Day Two followed some historical paths through the Tuli block and across borders.

  1. Jeremy at one of the refreshment stops, rocking a really good case of helmet hair – one of the hazards of 4 days riding in the bush. The cycle teams followed the path take by the Zeeberberg coach which used to stop here on the way to Fort Tuli from Pretoria (1891 to 1920). The coach would have been pulled by teams of mules or horses at an average speed of 10km/h in terrain that carried all the dangers of possibly inhospitable local tribes and dangerous wildlife, as well as the hazards of swollen rivers and sticky mud during the rainy season. Fort Tuli was just one of the stops on a route which ended in what was then Salisbury
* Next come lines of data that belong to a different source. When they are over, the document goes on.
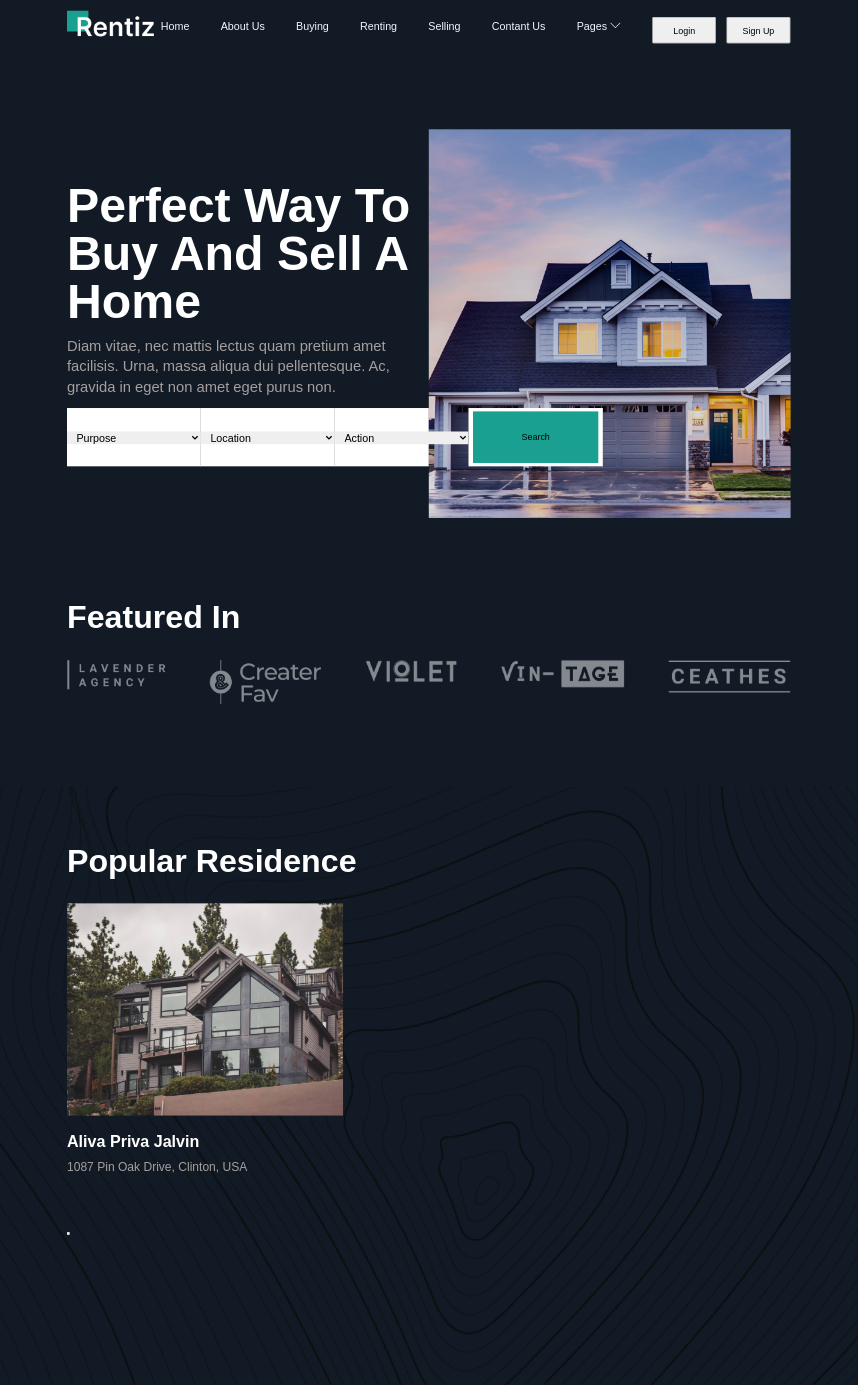
Repository: tung1233hhhhhhhhhhhhh/WebClone-Home
Page: index.html
The author's editor kept a copy of each file at every save. The page is drawn from the files as they stood at one save, then again after the next save.
The browser window is 1280 px wide. The pictures show the whole page, at 67% of full size.

Above is the page before, as saved 2023-05-23 20:43:21.

After the next save:
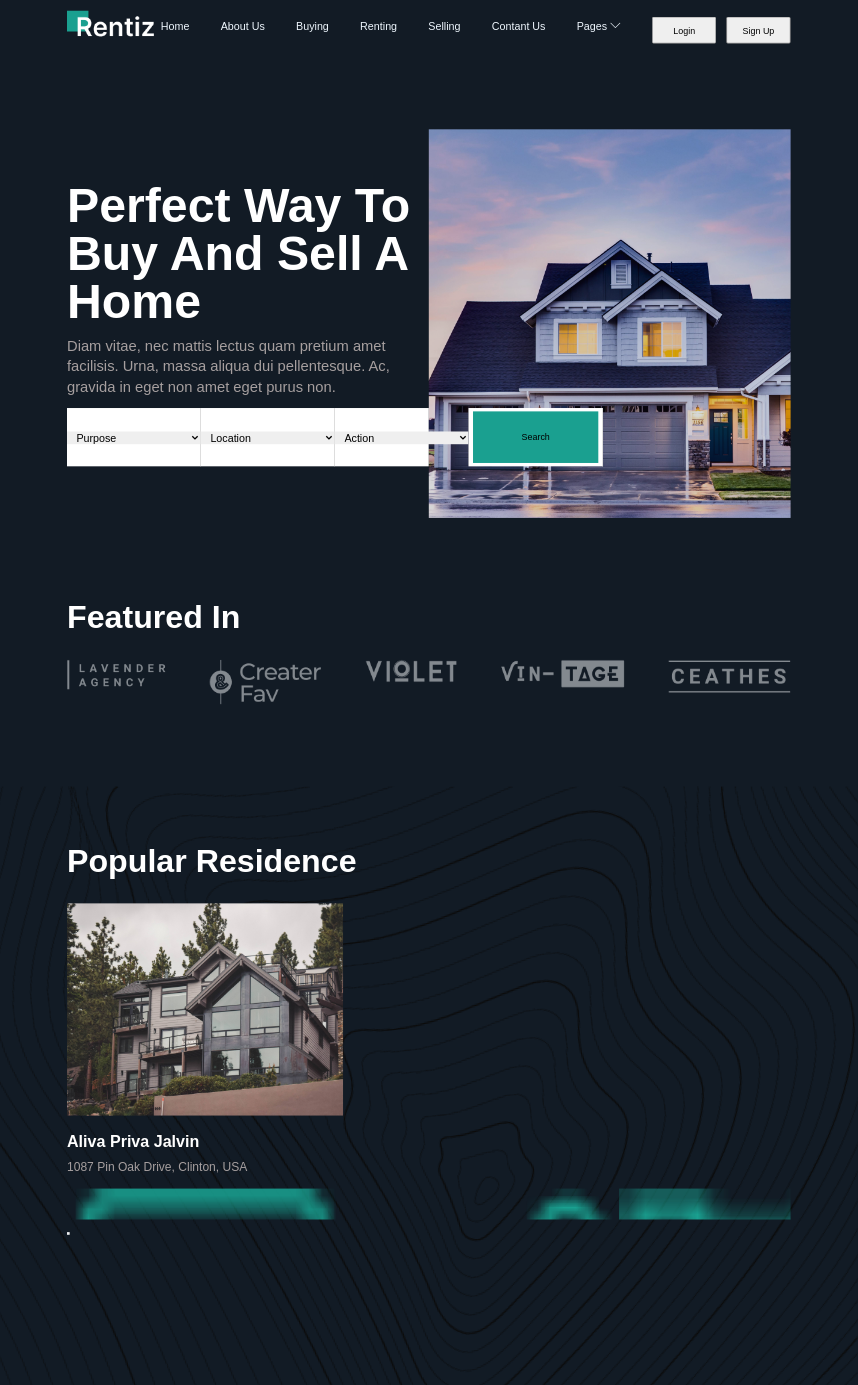
Saved 3 min 9 s later.
--- a/index.html
+++ b/index.html
@@ -126,9 +126,15 @@
                                 <p>1087 Pin Oak Drive, Clinton, USA</p>
                                 <div class="card-logo">
                                     <ul>
-                                        <li></li>
-                                        <li></li>
-                                        <li></li>
+                                        <li>
+                                            <img src="./assets/img/bed.png" alt="">
+                                        </li>
+                                        <li>
+                                            <img src="./assets/img/bath.png" alt="">
+                                        </li>
+                                        <li>
+                                            <img src="./assets/img/square.png" alt="">
+                                        </li>
                                     </ul>
                                 </div>
                             </div>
  2. The informal border crossing post... line up at a random table in the bush to get your passport stamped and cross into Zimbabwe. The ride now moves into the Tuli circle. The Tuli Circle was established by early pioneers and was defined by the 2lb gun at Fort Tuli. Anywhere within hearing distance (earshot) of the gun, was considered a “no-go” area for grazing cattle and saved the livestock in the area from the spread of the rinderpest in the 1890s.
  3. The dry river bed of the Shashe River, a last slog on the way to the camp for the night.
  4. Fort Tuli Bush Camp on the banks of the Shashe river. Fort Tuli is the sight of the oldest jail in Zimbabwe, bu luckily everyone behaved and the facilities were not needed. The bar, at the  Wildlife and Environment Zimbabwe building, sporting some bottles we recognize with content we love!
  5. A spectacular aerial shot of the camp by Jacques Marais.


Thanks to Jacques Marais for permission to use his photographs to illustrate the journey. His photos of the tour are spectacular and can be viewed on the Children in the Wilderness facebook page. Visit Jacques website here.